“In addition, lenders will evaluate other solutions to both protect their loan portfolios and enhance their market differentiation for consumer protection products,” Joyce added.

4. Growth challenges continue for powersports dealers.

Vice president of powersports Glenice Wilder acknowledged the powersports industry saw similar challenges as the automotive industry in 2017.

“Unit volume did not hit projections and we’re seeing more dealers sell inventory at or below costs just to keep it moving. To recoup this lost profit margin in 2018, dealers will be evaluating how to drive as much traffic their way as possible, and how to increase customer retention,” Wilder said.

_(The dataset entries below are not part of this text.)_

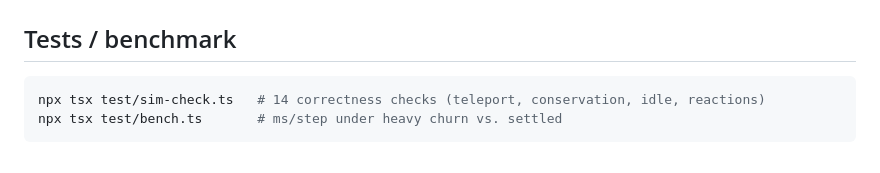
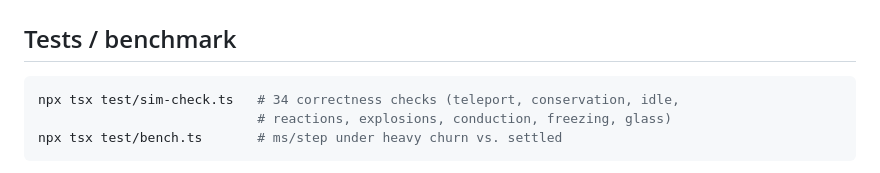
Before and after one commit to jordanfaroz/crucible-sandbox, a Markdown page: README.md, the part around one of its changes. Drawn GitHub-style.

````diff
--- a/README.md
+++ b/README.md
@@ -79,7 +93,8 @@ test/
 ## Tests / benchmark
 
 ```bash
-npx tsx test/sim-check.ts   # 14 correctness checks (teleport, conservation, idle, reactions)
+npx tsx test/sim-check.ts   # 34 correctness checks (teleport, conservation, idle,
+                            # reactions, explosions, conduction, freezing, glass)
 npx tsx test/bench.ts       # ms/step under heavy churn vs. settled
 ```
 
````
Also changed, not shown: other parts of README.md (+16 -2 lines).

“We will see more powersports dealers use F&I products to meet both goals,” Wilder continued. “They’ll focus their product menus and pay plans around those products that differentiate them in their given market and encourage repeat business in the service bay.

“In addition, consumer demand for pre-owned inventory will continue to be higher than demand for new, as consumers are still wary of an uncertain economy. For this reason, dealers will utilize strategic CPO programs to differentiate themselves and increase their back-end profit,” Wilder went on to say.

5. More proactive reinsurance positions ahead.

Rick Christensen, vice president of product development noted that Hurricanes Harvey, Irma and Maria, along with the California fires, have taken a toll on dealer reinsurance positions. Right now, Christensen indicated dealers are still working to understand how much these catastrophic events undermined their positions.

“In 2018, they will need to apply the lessons learned from 2017 to rebuild and better insulate their positions for the future,” he said. “One of the biggest takeaways from 2017 is that when a dealer decides to take part in a reinsurance position, they are acting as an insurance provider.

“Yes, reinsurance is a wealth management tool, but the key word in reinsurance is ‘insurance.’ With reinsurance, dealers are insuring that they will cover the risk of an adverse event,” Christensen continued. “In the case of GAP, they are insuring against a total loss. Unlike service contracts, GAP losses are impacted by both single event losses, such as vehicle theft, and catastrophic losses, wherein one event i.e., ‘Harvey’ results in a significant number of total losses. With reinsurance companies, there will always be claims and dealers need to be prepared to take losses, including catastrophic losses, based on the makeup of their portfolio. 

“As far as the immediate need of recouping losses from 2017 GAP claims, dealers need to take a long-term approach. If dealers try to recover the entire amount in 2018, the necessary price increase for product sales may price them out of the market,” he added.

Christensen closed with a recommendation so dealers can handle this challenge.

“A better approach will be to plan to recover the amount lost over a span of three to five years, so as to stay competitive with product pricing,” he said. “In addition, dealers need to re-evaluate how they buffer against future catastrophic events. The best way to do this is to understand your market and the likelihood of a catastrophic event, then price F&I products accordingly.

“For example, dealers operating in areas where hurricanes occur frequently should have higher F&I prices than those who operate in areas where there is little chance for a natural disaster,” Christensen went on to say.